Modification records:
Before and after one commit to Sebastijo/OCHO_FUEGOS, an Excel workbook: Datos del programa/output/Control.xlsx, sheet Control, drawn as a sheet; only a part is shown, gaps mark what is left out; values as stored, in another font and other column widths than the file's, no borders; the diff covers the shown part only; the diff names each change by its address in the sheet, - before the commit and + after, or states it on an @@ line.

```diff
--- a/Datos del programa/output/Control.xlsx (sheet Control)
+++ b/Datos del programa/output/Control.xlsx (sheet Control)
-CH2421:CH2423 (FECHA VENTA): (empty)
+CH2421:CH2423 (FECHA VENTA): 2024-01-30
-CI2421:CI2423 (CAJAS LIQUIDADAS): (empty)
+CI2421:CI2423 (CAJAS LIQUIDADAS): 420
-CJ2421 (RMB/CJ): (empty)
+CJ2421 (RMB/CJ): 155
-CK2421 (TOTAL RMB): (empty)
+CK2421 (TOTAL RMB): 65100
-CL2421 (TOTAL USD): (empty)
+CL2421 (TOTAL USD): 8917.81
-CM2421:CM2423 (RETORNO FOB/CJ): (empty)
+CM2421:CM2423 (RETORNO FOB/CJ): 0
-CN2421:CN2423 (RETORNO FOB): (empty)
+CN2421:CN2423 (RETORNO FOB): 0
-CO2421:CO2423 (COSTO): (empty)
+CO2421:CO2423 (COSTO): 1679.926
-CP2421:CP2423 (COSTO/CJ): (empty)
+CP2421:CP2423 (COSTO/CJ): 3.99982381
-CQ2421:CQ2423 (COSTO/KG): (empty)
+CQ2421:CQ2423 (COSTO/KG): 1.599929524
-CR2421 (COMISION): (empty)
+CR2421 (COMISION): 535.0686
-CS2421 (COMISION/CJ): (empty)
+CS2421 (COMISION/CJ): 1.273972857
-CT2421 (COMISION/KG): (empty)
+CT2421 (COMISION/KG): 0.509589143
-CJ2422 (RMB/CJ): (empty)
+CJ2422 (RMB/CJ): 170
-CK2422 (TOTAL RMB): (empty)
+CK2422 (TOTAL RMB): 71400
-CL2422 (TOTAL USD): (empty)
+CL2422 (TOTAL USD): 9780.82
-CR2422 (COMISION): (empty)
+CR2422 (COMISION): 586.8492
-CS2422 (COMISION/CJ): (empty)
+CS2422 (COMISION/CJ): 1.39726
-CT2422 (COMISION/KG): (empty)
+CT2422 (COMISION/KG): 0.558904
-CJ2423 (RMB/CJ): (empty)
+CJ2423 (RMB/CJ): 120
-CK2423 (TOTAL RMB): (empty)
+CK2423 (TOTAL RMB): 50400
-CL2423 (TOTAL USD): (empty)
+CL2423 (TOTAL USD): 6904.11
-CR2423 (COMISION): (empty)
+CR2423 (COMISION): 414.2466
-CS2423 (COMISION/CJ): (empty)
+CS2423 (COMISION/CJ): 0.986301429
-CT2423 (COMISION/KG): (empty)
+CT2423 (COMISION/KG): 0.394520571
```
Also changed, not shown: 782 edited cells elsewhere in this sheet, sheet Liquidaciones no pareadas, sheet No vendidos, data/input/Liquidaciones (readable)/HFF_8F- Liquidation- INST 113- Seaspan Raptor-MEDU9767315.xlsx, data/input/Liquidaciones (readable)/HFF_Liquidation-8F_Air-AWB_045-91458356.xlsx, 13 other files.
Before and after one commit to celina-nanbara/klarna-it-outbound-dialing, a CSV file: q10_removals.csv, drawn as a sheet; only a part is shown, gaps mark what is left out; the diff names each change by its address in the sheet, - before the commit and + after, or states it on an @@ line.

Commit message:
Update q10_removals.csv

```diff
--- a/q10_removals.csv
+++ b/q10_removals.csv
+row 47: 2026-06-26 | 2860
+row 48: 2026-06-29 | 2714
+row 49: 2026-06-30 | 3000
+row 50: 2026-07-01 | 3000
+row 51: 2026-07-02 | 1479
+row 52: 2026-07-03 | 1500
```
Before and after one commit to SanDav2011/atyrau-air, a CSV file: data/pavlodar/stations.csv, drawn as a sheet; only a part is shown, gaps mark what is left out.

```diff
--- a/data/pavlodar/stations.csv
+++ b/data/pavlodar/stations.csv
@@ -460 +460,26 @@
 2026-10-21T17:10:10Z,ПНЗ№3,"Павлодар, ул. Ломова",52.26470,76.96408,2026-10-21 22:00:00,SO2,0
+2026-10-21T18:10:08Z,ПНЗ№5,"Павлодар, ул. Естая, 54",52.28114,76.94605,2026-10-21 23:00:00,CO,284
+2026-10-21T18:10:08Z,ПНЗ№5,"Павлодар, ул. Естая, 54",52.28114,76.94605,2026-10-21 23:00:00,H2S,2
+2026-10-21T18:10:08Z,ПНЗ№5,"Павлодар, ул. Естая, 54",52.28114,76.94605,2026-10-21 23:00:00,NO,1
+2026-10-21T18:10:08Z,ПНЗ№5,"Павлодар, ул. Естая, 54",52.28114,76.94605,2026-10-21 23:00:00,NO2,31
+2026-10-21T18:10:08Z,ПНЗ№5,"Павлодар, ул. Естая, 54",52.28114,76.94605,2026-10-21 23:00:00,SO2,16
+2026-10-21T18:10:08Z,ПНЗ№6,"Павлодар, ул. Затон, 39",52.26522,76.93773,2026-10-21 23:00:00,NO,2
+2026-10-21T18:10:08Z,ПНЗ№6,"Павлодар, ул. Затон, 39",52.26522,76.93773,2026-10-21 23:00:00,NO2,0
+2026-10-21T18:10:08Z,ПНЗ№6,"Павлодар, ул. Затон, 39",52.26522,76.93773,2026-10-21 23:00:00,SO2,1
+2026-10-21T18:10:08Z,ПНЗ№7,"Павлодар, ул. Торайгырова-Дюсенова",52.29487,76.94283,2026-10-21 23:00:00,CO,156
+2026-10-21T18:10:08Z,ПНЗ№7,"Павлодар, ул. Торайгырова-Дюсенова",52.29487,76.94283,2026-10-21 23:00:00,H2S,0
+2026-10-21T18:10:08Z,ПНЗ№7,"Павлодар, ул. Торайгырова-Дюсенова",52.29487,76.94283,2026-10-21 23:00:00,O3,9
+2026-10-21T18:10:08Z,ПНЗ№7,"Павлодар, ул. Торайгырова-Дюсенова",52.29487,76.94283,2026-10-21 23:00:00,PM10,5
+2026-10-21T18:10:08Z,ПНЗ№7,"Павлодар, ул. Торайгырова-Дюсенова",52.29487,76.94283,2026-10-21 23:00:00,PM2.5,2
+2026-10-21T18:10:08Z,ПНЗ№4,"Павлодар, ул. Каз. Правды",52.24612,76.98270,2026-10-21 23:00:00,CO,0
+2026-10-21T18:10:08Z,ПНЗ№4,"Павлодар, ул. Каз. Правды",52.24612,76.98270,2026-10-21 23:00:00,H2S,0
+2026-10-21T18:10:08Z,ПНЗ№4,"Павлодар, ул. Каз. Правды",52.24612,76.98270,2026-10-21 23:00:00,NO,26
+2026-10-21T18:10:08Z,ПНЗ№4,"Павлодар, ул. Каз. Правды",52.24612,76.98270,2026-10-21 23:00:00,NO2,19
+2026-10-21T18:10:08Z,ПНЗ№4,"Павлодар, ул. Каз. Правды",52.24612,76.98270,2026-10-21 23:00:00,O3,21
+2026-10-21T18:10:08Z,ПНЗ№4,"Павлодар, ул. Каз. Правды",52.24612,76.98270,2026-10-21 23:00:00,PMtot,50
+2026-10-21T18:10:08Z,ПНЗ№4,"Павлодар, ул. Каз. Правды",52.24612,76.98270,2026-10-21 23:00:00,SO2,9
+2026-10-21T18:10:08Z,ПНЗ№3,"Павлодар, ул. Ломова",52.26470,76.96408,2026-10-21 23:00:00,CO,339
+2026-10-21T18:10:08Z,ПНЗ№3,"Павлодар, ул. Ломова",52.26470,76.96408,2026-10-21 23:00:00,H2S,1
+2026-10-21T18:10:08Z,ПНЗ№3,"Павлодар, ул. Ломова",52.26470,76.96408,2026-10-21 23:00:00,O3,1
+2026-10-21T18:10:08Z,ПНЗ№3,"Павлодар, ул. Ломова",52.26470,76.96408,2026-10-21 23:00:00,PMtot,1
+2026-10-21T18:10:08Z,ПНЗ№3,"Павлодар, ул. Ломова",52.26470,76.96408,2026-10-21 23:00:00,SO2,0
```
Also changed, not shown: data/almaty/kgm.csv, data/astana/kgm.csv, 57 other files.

Exercise prompt: Working from the records above, tally the lines that contain "Дюсенова" and give only the total.

Result below: 5